## Problem description
Please restate the records below word for word, leaving out every picture.

Data entries
- - - - -

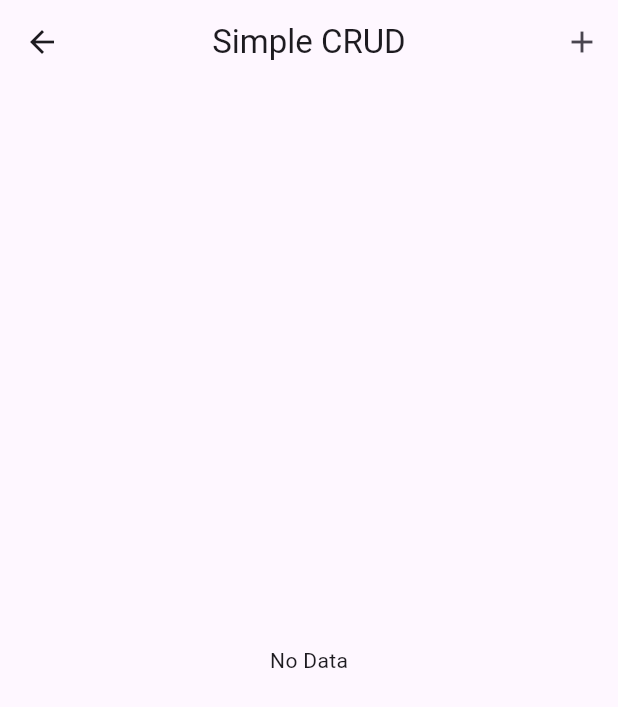
After one commit to HarunNurahman/learn-getx, a Flutter app: the SimpleCRUD screen opened directly, after a tap on the "add" icon, on a phone screen of 412 x 824 dp. The commit adds this screen. Shown: the top 707 px of the screen. Run offline on Flutter 3.47's test engine with Material 3 defaults, Android fonts, the light colour scheme and no system bars; our stand-ins replace get; missing offline and left inert: d_info, d_input, d_method.

Commit message:
Create Practice Function

```diff
--- /dev/null
+++ b/lib/controllers/simple_crud_controller.dart
@@ -0,0 +1,22 @@
+import 'package:get/get.dart';
+
+class SimpleCRUDController extends GetxController {
+  final _list = <String>[].obs;
+  List<String> get list => _list;
+
+  add(String n) {
+    _list.add(n);
+  }
+
+  updateItem(int index, String n) {
+    _list[index] = n;
+  }
+
+  deleteItem(int index) {
+    _list.removeAt(index);
+  }
+
+  clearState() {
+    Get.delete<SimpleCRUDController>(force: true);
+  }
+}
--- a/lib/pages/home.dart
+++ b/lib/pages/home.dart
@@ -2,6 +2,7 @@ import 'package:flutter/material.dart';
 import 'package:flutter_learn_getx/pages/counter_app.dart';
 import 'package:flutter_learn_getx/pages/counter_app_setstate.dart';
 import 'package:flutter_learn_getx/pages/realtime_input_app.dart';
+import 'package:flutter_learn_getx/pages/simple_crud.dart';
 import 'package:get/get.dart';
 
 class HomePage extends StatelessWidget {
@@ -36,7 +37,9 @@ class HomePage extends StatelessWidget {
             child: const Text('Realtime Input App'),
           ),
           ElevatedButton(
-            onPressed: () {},
+            onPressed: () {
+              Get.to(() => const SimpleCRUD());
+            },
             child: const Text('Simple CRUD App'),
           ),
         ],
--- /dev/null
+++ b/lib/pages/simple_crud.dart
@@ -0,0 +1,132 @@
+import 'package:d_info/d_info.dart';
+import 'package:d_input/d_input.dart';
+import 'package:flutter/material.dart';
+import 'package:flutter_learn_getx/controllers/simple_crud_controller.dart';
+import 'package:get/get.dart';
+
+class SimpleCRUD extends StatefulWidget {
+  const SimpleCRUD({super.key});
+
+  @override
+  State<SimpleCRUD> createState() => _SimpleCRUDState();
+}
+
+class _SimpleCRUDState extends State<SimpleCRUD> {
+  final simpleCRUDController = Get.put(SimpleCRUDController());
+
+  addView() {
+    final edtInput = TextEditingController();
+
+    DInfo.customDialog(
+      context: context,
+      content: Column(
+        children: [
+          DInput(controller: edtInput),
+          const SizedBox(height: 16),
+          SizedBox(
+            width: double.infinity,
+            child: ElevatedButton(
+              onPressed: () {
+                simpleCRUDController.add(edtInput.text);
+                Navigator.pop(context);
+                DInfo.snackBarSuccess(context, 'Add Success');
+              },
+              child: const Text('Add'),
+            ),
+          )
+        ],
+      ),
+    );
+  }
+
+  updateView(String oldData, int index) {
+    final edtInput = TextEditingController();
+    edtInput.text = oldData;
+
+    DInfo.customDialog(
+      context: context,
+      content: Column(
+        children: [
+          DInput(controller: edtInput),
+          const SizedBox(height: 16),
+          SizedBox(
+            width: double.infinity,
+            child: ElevatedButton(
+              onPressed: () {
+                simpleCRUDController.updateItem(index, edtInput.text);
+                Navigator.pop(context);
+                DInfo.snackBarSuccess(context, 'Add Success');
+              },
+              child: const Text('Update'),
+            ),
+          ),
+        ],
+      ),
+    );
+  }
+
+  deleteView(String oldData, int index) async {
+    DInfo.dialogConfirmation(
+      context,
+      'Delete',
+      'Are you sure want to delete $oldData?',
+    ).then((delete) {
+      if (delete ?? false) {
+        simpleCRUDController.deleteItem(index);
+      }
+    });
+  }
+
+  @override
+  void dispose() {
+    simpleCRUDController.clearState();
+    super.dispose();
+  }
+
+  // List list = ['Pokekmon', 'Sare Padang', 'Borgir'];
+  @override
+  Widget build(BuildContext context) {
+    return Scaffold(
+      appBar: AppBar(
+        title: const Text('Simple CRUD'),
+        centerTitle: true,
+        actions: [
+          IconButton(
+            onPressed: () {
+              addView();
+            },
+            icon: const Icon(Icons.add),
+          )
+        ],
+      ),
+      body: GetX<SimpleCRUDController>(
+        init: SimpleCRUDController(),
+        builder: (controller) {
+          List<String> list = controller.list;
+          if (list.isEmpty) {
+            return const Center(child: Text('No Data'));
+          }
+          return ListView.builder(
+            itemCount: list.length,
+            itemBuilder: (context, index) {
+              String item = list[index];
+              return ListTile(
+                leading: IconButton.filled(
+                  onPressed: () => updateView(item, index),
+                  icon: const Icon(Icons.edit),
+                  color: Colors.white,
+                ),
+                title: Text(item),
+                trailing: IconButton.filled(
+                  onPressed: () => deleteView(item, index),
+                  icon: const Icon(Icons.delete),
+                  color: Colors.white,
+                ),
+              );
+            },
+          );
+        },
+      ),
+    );
+  }
+}
```
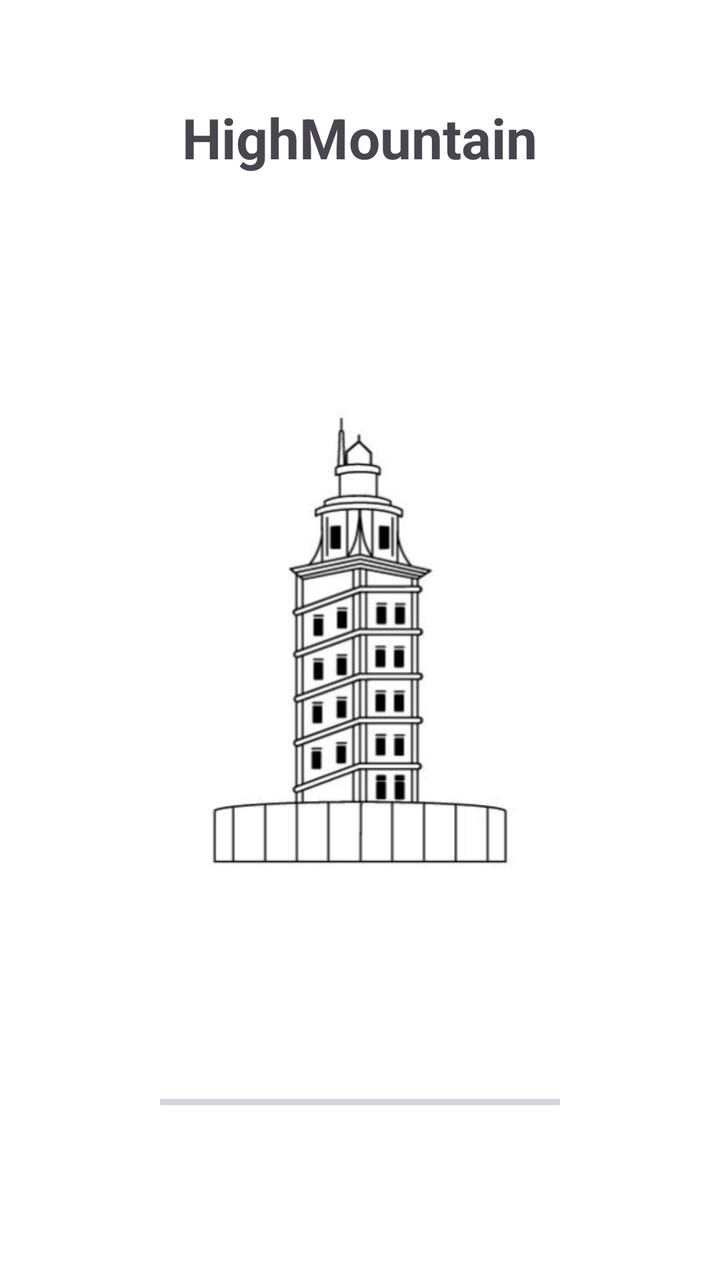
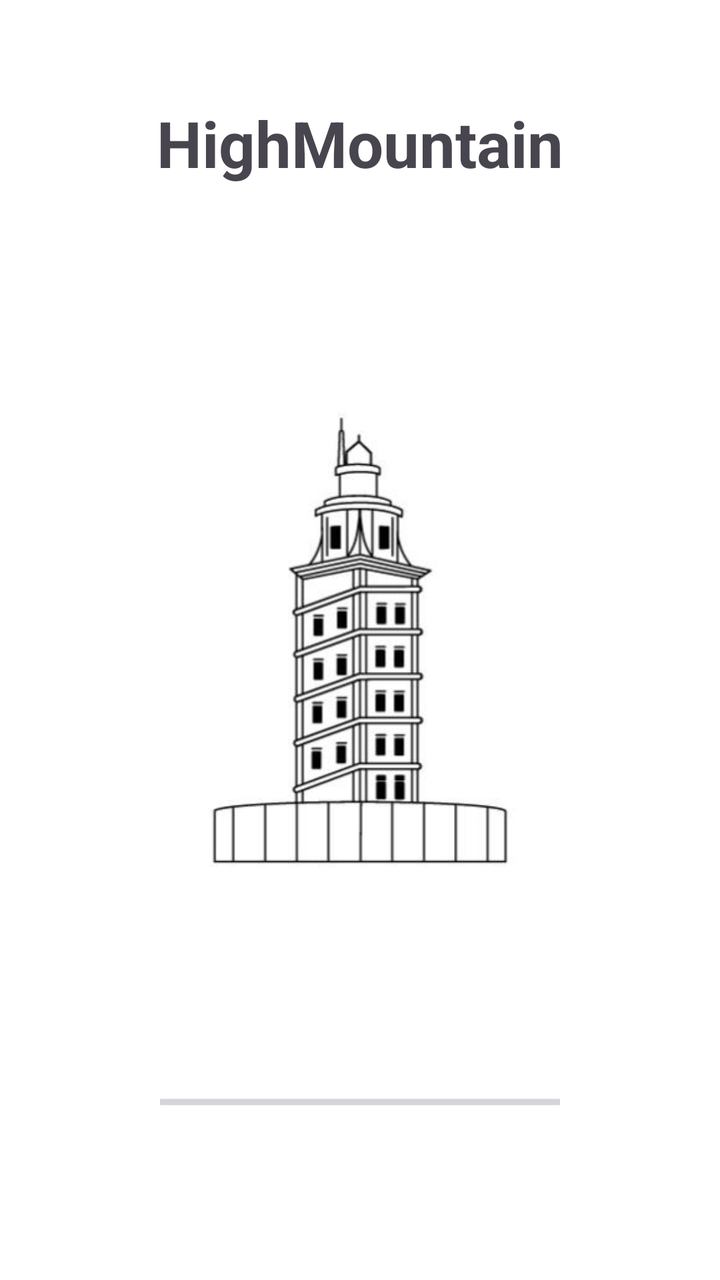

Two renders of the same Android screen: before a commit and after it. Below are the layout's source before the change and the commit's diff.
<!-- AndroidManifest.xml: application theme Theme.FerrolApp -->
<!-- res/layout/activity_splash.xml -->
<?xml version="1.0" encoding="utf-8"?>
<RelativeLayout xmlns:android="http://schemas.android.com/apk/res/android"
    android:layout_width="match_parent"
    android:layout_height="match_parent"
    android:background="#FFFFFF">

    
    <TextView
        android:id="@+id/tvTitle"
        android:layout_width="wrap_content"
        android:layout_height="wrap_content"
        android:text="HighMountain"
        android:textSize="28sp"
        android:textStyle="bold"
        android:layout_alignParentTop="true"
        android:layout_centerHorizontal="true"
        android:layout_marginTop="50dp"/>

    
    <ImageView
        android:id="@+id/imgLogo"
        android:layout_width="match_parent"
        android:layout_height="wrap_content"
        android:src="@drawable/torre_hercules"
        android:layout_centerInParent="true"
        android:contentDescription="Logo"/>

    
    <ProgressBar
        android:id="@+id/progressBar"
        style="?android:attr/progressBarStyleHorizontal"
        android:layout_width="200dp"
        android:layout_height="wrap_content"
        android:layout_below="@id/imgLogo"
        android:layout_centerHorizontal="true"
        android:layout_marginTop="30dp"
        android:indeterminate="true"/>
</RelativeLayout>
<!-- resources referenced by this layout -->
<resources>
  <!-- drawable torre_hercules: jpg bitmap (drawable, 12634 bytes) -->
  <style name="Theme.FerrolApp" parent="Base.Theme.FerrolApp" />
  <style name="Base.Theme.FerrolApp" parent="Theme.Material3.DayNight.NoActionBar">
          
          
      </style>
</resources>

<!-- the commit's change to res/layout/activity_splash.xml (unified diff, before → after) -->
@@ -10,7 +10,7 @@
         android:layout_width="wrap_content"
         android:layout_height="wrap_content"
         android:text="HighMountain"
-        android:textSize="28sp"
+        android:textSize="32sp"
         android:textStyle="bold"
         android:layout_alignParentTop="true"
         android:layout_centerHorizontal="true"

- - - - -

## Result of this task
After one commit to HarunNurahman/learn-getx, a Flutter app: the SimpleCRUD screen opened directly, after a tap on the "add" icon, on a phone screen of 412 x 824 dp. The commit adds this screen. Shown: the top 707 px of the screen. Run offline on Flutter 3.47's test engine with Material 3 defaults, Android fonts, the light colour scheme and no system bars; our stand-ins replace get; missing offline and left inert: d_info, d_input, d_method.

Commit message:
Create Practice Function

```diff
--- /dev/null
+++ b/lib/controllers/simple_crud_controller.dart
@@ -0,0 +1,22 @@
+import 'package:get/get.dart';
+
+class SimpleCRUDController extends GetxController {
+  final _list = <String>[].obs;
+  List<String> get list => _list;
+
+  add(String n) {
+    _list.add(n);
+  }
+
+  updateItem(int index, String n) {
+    _list[index] = n;
+  }
+
+  deleteItem(int index) {
+    _list.removeAt(index);
+  }
+
+  clearState() {
+    Get.delete<SimpleCRUDController>(force: true);
+  }
+}
--- a/lib/pages/home.dart
+++ b/lib/pages/home.dart
@@ -2,6 +2,7 @@ import 'package:flutter/material.dart';
 import 'package:flutter_learn_getx/pages/counter_app.dart';
 import 'package:flutter_learn_getx/pages/counter_app_setstate.dart';
 import 'package:flutter_learn_getx/pages/realtime_input_app.dart';
+import 'package:flutter_learn_getx/pages/simple_crud.dart';
 import 'package:get/get.dart';
 
 class HomePage extends StatelessWidget {
@@ -36,7 +37,9 @@ class HomePage extends StatelessWidget {
             child: const Text('Realtime Input App'),
           ),
           ElevatedButton(
-            onPressed: () {},
+            onPressed: () {
+              Get.to(() => const SimpleCRUD());
+            },
             child: const Text('Simple CRUD App'),
           ),
         ],
--- /dev/null
+++ b/lib/pages/simple_crud.dart
@@ -0,0 +1,132 @@
+import 'package:d_info/d_info.dart';
+import 'package:d_input/d_input.dart';
+import 'package:flutter/material.dart';
+import 'package:flutter_learn_getx/controllers/simple_crud_controller.dart';
+import 'package:get/get.dart';
+
+class SimpleCRUD extends StatefulWidget {
+  const SimpleCRUD({super.key});
+
+  @override
+  State<SimpleCRUD> createState() => _SimpleCRUDState();
+}
+
+class _SimpleCRUDState extends State<SimpleCRUD> {
+  final simpleCRUDController = Get.put(SimpleCRUDController());
+
+  addView() {
+    final edtInput = TextEditingController();
+
+    DInfo.customDialog(
+      context: context,
+      content: Column(
+        children: [
+          DInput(controller: edtInput),
+          const SizedBox(height: 16),
+          SizedBox(
+            width: double.infinity,
+            child: ElevatedButton(
+              onPressed: () {
+                simpleCRUDController.add(edtInput.text);
+                Navigator.pop(context);
+                DInfo.snackBarSuccess(context, 'Add Success');
+              },
+              child: const Text('Add'),
+            ),
+          )
+        ],
+      ),
+    );
+  }
+
+  updateView(String oldData, int index) {
+    final edtInput = TextEditingController();
+    edtInput.text = oldData;
+
+    DInfo.customDialog(
+      context: context,
+      content: Column(
+        children: [
+          DInput(controller: edtInput),
+          const SizedBox(height: 16),
+          SizedBox(
+            width: double.infinity,
+            child: ElevatedButton(
+              onPressed: () {
+                simpleCRUDController.updateItem(index, edtInput.text);
+                Navigator.pop(context);
+                DInfo.snackBarSuccess(context, 'Add Success');
+              },
+              child: const Text('Update'),
+            ),
+          ),
+        ],
+      ),
+    );
+  }
+
+  deleteView(String oldData, int index) async {
+    DInfo.dialogConfirmation(
+      context,
+      'Delete',
+      'Are you sure want to delete $oldData?',
+    ).then((delete) {
+      if (delete ?? false) {
+        simpleCRUDController.deleteItem(index);
+      }
+    });
+  }
+
+  @override
+  void dispose() {
+    simpleCRUDController.clearState();
+    super.dispose();
+  }
+
+  // List list = ['Pokekmon', 'Sare Padang', 'Borgir'];
+  @override
+  Widget build(BuildContext context) {
+    return Scaffold(
+      appBar: AppBar(
+        title: const Text('Simple CRUD'),
+        centerTitle: true,
+        actions: [
+          IconButton(
+            onPressed: () {
+              addView();
+            },
+            icon: const Icon(Icons.add),
+          )
+        ],
+      ),
+      body: GetX<SimpleCRUDController>(
+        init: SimpleCRUDController(),
+        builder: (controller) {
+          List<String> list = controller.list;
+          if (list.isEmpty) {
+            return const Center(child: Text('No Data'));
+          }
+          return ListView.builder(
+            itemCount: list.length,
+            itemBuilder: (context, index) {
+              String item = list[index];
+              return ListTile(
+                leading: IconButton.filled(
+                  onPressed: () => updateView(item, index),
+                  icon: const Icon(Icons.edit),
+                  color: Colors.white,
+                ),
+                title: Text(item),
+                trailing: IconButton.filled(
+                  onPressed: () => deleteView(item, index),
+                  icon: const Icon(Icons.delete),
+                  color: Colors.white,
+                ),
+              );
+            },
+          );
+        },
+      ),
+    );
+  }
+}
```

Two renders of the same Android screen: before a commit and after it. Below are the layout's source before the change and the commit's diff.
<!-- AndroidManifest.xml: application theme Theme.FerrolApp -->
<!-- res/layout/activity_splash.xml -->
<?xml version="1.0" encoding="utf-8"?>
<RelativeLayout xmlns:android="http://schemas.android.com/apk/res/android"
    android:layout_width="match_parent"
    android:layout_height="match_parent"
    android:background="#FFFFFF">

    
    <TextView
        android:id="@+id/tvTitle"
        android:layout_width="wrap_content"
        android:layout_height="wrap_content"
        android:text="HighMountain"
        android:textSize="28sp"
        android:textStyle="bold"
        android:layout_alignParentTop="true"
        android:layout_centerHorizontal="true"
        android:layout_marginTop="50dp"/>

    
    <ImageView
        android:id="@+id/imgLogo"
        android:layout_width="match_parent"
        android:layout_height="wrap_content"
        android:src="@drawable/torre_hercules"
        android:layout_centerInParent="true"
        android:contentDescription="Logo"/>

    
    <ProgressBar
        android:id="@+id/progressBar"
        style="?android:attr/progressBarStyleHorizontal"
        android:layout_width="200dp"
        android:layout_height="wrap_content"
        android:layout_below="@id/imgLogo"
        android:layout_centerHorizontal="true"
        android:layout_marginTop="30dp"
        android:indeterminate="true"/>
</RelativeLayout>
<!-- resources referenced by this layout -->
<resources>
  <!-- drawable torre_hercules: jpg bitmap (drawable, 12634 bytes) -->
  <style name="Theme.FerrolApp" parent="Base.Theme.FerrolApp" />
  <style name="Base.Theme.FerrolApp" parent="Theme.Material3.DayNight.NoActionBar">
          
          
      </style>
</resources>

<!-- the commit's change to res/layout/activity_splash.xml (unified diff, before → after) -->
@@ -10,7 +10,7 @@
         android:layout_width="wrap_content"
         android:layout_height="wrap_content"
         android:text="HighMountain"
-        android:textSize="28sp"
+        android:textSize="32sp"
         android:textStyle="bold"
         android:layout_alignParentTop="true"
         android:layout_centerHorizontal="true"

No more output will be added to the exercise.